Abby Moore
mbg Nutrition & Health Writer

Abby Moore is an editorial operations manager at mindbodygreen. She earned a B.A. in Journalism from The University of Texas at Austin and has previously written for Tribeza magazine. She has covered topics ranging from regenerative agriculture to celebrity entrepreneurship.

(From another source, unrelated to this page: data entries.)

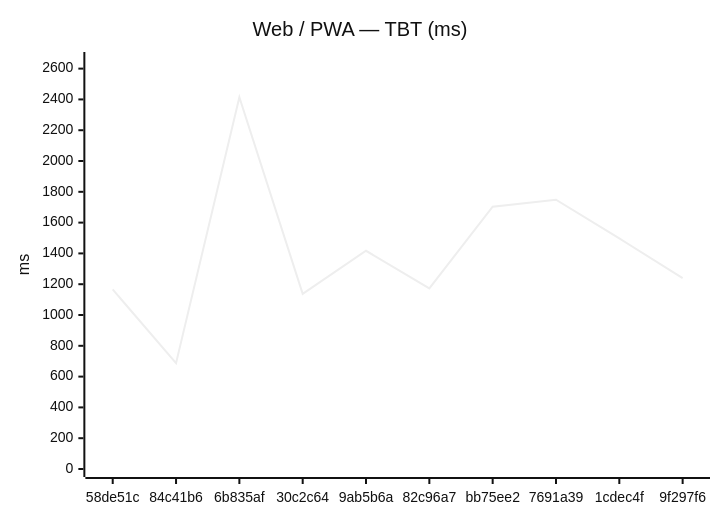
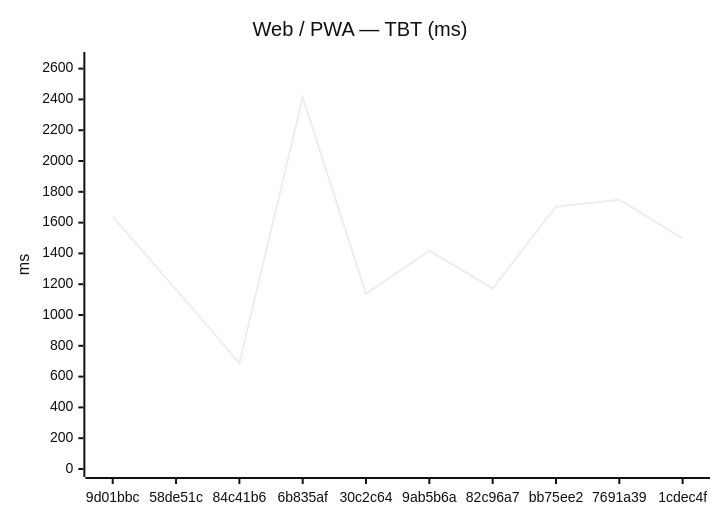
The second of 12 diagrams in benchmarks/compare.md (Metaheurist/Rianell), drawn with Mermaid (neutral theme) before and after one commit. The commit also changed other lines of this file and 8 other files, not shown here.

````diff
--- a/benchmarks/compare.md
+++ b/benchmarks/compare.md
@@ -31,7 +31,7 @@
 ```mermaid
 xychart-beta
     title "Web / PWA — TBT (ms)"
-    x-axis ["58de51c", "84c41b6", "6b835af", "30c2c64", "9ab5b6a", "82c96a7", "bb75ee2", "7691a39", "1cdec4f", "9f297f6"]
+    x-axis ["9d01bbc", "58de51c", "84c41b6", "6b835af", "30c2c64", "9ab5b6a", "82c96a7", "bb75ee2", "7691a39", "1cdec4f"]
     y-axis "ms" 0 --> 2656
-    line [1166, 687, 2414, 1137, 1417, 1173, 1703, 1749, 1497, 1240]
+    line [1639, 1166, 687, 2414, 1137, 1417, 1173, 1703, 1749, 1497]
 ```
````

Moore worked on the copywriting and marketing team at Siete Family Foods before moving to New York.